My youngest grandchild has begun to climb out of his crib with his mattress as low as possible while wearing his sleep sack. It’s a feat. The security camera recording shows his formidable skills forward, backward, slow motion and fast. He just sort of vaults and swings. And bingo, he is over. Quite remarkable, really. The athleticism amazes me.
I watch the operation on my daughter-in-law’s cell phone. In her palm lies the recording of every movement of that little boy in the last eight hours.
Kinda like God who sees all we do.
The thought of up close and personal etched into real time video is daunting. Which strikes me as being rather silly for someone who has been taught since a child that God sees everything I do.
My life rolls images like an old Candid Camera spot, and I think through my day.
“Did I use too stern of a voice?”
“Was I too aggressive?”
“Maybe I was harsh when I should have shown more patience.”
I resonate with the Psalmist’s plea in Psalm 130:3 NIV, “If you, Lord, kept a record of sins, Lord, who could stand?”
The vaulting of a little boy over the safe boundaries of his crib has convicted my heart. Because I’m well aware that God sees all and what’s hidden under my skin is perfectly revealed to Him. I get impatient. I can be unkind. Sometimes I get angry.
Psalm 130 is one of the Psalms of Ascent. They were songs which accompanied the Jewish community as they made their yearly pilgrimage to Jerusalem. The fifteen songs prepared the way for worship in the temple.

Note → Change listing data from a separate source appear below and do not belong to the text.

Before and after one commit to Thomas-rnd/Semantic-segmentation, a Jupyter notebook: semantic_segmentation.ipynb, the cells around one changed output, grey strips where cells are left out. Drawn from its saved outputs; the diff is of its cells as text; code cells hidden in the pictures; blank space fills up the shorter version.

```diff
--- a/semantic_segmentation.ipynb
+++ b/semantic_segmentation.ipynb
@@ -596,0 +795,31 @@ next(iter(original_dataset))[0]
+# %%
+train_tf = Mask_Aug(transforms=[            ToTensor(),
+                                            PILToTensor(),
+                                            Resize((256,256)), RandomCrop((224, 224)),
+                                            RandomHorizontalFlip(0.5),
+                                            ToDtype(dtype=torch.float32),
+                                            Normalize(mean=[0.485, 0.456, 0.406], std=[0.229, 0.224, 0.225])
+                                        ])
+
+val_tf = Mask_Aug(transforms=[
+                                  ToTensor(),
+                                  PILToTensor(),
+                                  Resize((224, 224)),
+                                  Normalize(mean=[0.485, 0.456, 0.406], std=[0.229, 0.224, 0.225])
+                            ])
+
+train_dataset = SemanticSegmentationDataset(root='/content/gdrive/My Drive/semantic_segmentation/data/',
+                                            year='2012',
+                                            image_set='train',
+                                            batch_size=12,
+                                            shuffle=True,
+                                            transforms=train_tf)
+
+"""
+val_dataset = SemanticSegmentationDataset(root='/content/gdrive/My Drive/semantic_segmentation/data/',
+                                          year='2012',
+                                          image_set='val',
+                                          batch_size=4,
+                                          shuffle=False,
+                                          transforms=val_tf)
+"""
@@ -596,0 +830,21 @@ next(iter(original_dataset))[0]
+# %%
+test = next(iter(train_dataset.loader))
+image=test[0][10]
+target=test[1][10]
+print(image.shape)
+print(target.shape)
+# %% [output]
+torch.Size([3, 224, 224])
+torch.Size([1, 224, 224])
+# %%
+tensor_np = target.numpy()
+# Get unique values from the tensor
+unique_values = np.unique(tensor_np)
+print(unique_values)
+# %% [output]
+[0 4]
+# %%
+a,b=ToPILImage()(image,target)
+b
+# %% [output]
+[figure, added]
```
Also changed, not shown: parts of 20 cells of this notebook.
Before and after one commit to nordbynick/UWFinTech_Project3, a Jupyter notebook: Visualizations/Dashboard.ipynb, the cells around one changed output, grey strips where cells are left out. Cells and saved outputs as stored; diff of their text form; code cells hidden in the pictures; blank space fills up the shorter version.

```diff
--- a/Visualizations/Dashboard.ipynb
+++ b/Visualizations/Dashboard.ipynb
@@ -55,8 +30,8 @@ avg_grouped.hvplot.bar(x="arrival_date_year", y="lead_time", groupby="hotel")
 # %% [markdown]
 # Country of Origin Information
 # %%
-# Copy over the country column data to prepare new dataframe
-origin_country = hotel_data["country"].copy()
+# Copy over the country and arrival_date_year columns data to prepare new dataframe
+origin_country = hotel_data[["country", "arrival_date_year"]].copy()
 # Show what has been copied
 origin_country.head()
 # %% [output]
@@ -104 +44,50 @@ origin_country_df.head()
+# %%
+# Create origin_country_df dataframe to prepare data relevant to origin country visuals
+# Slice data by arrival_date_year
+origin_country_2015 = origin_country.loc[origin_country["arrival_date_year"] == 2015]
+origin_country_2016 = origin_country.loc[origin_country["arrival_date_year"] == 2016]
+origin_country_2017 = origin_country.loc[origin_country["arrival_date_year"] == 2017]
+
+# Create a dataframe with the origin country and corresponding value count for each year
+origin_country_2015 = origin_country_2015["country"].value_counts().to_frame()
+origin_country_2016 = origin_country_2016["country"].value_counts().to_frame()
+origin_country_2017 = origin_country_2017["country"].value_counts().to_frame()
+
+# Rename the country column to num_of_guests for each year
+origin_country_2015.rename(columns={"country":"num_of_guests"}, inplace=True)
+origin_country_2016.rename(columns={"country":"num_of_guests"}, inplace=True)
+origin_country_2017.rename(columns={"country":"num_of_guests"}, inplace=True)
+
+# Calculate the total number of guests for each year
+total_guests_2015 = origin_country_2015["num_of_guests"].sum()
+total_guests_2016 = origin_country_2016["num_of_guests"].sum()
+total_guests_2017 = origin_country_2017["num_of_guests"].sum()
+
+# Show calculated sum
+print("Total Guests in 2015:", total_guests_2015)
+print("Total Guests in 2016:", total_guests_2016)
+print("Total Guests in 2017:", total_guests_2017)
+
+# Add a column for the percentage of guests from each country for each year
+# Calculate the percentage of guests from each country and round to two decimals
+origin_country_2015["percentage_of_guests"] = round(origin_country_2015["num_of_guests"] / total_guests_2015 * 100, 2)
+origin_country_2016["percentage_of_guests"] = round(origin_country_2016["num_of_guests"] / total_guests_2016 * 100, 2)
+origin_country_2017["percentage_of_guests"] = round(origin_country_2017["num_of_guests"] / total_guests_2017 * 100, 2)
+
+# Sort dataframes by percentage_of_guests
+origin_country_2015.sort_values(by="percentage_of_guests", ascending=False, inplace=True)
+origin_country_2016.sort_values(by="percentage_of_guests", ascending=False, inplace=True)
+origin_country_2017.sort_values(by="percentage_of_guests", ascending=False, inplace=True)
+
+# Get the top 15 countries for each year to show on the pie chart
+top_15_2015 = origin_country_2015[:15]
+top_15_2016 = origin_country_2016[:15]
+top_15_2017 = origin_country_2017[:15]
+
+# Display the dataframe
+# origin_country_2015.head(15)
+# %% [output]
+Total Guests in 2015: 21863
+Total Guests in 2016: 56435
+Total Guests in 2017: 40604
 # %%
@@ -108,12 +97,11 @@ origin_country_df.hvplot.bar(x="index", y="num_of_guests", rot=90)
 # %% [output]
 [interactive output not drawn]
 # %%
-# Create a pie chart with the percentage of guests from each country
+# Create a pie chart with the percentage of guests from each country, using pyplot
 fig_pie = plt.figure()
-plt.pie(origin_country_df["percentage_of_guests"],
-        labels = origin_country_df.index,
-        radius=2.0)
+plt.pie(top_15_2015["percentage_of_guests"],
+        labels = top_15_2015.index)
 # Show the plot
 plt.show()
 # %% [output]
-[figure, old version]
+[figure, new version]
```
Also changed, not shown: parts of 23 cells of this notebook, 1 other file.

They were often soul searching prayers, laments, and praises full of anticipation.
They walked the dusty path that Jesus would one day walk, not only to worship, but to give His own life.
The Psalmist begins the chapter with intense need from deep within his heart.
“Out of the depths, I cried to you Lord.” (Ps. 130:1 NIV)
He knew where to turn and to whom.
“If you, Lord, kept a record of sins…”
I’m so glad the Psalmist didn’t stop there, with the full screen showing an erring child.
“But with you there is forgiveness, so that we can, with reverence, serve you.” Psalm 130:4 NIV
Forgiveness opens the way for worship. While God’s chosen made their way up the dusty hill to worship in Jerusalem, this song reminded them that God sees the sins others do to us and the ones we commit against others. And they recognized sin’s record could not be overcome without confession and forgiveness.
Forgiveness is fundamental if we claim a reverence of God. Service to God spills from the miracle of a forgiven heart. Unbarred worship is the joyous outcome.
Jesus walked the road to Calvary and took upon Himself our sin, every one unhidden to His eyes. With a pure love He gave His life so that we can know His forgiveness. Wronged, abused and abased, the perfect Lamb of God forgave even as He breathed His last. This is the example He left for us to follow.
He continues faithful to forgive, to erase the reels of sin.
“If we confess our sins, he is faithful and just and will forgive us our sins and purify us from all unrighteousness.” 1 John 1:9 NIV
My technological savvy is non-existent. But one thing that strikes me as I watch the images of my little grandson, there is a God who sees all I do, down to every impatient word, roll of the eyes, or facial grimace. And with all my heart I want no barriers between us.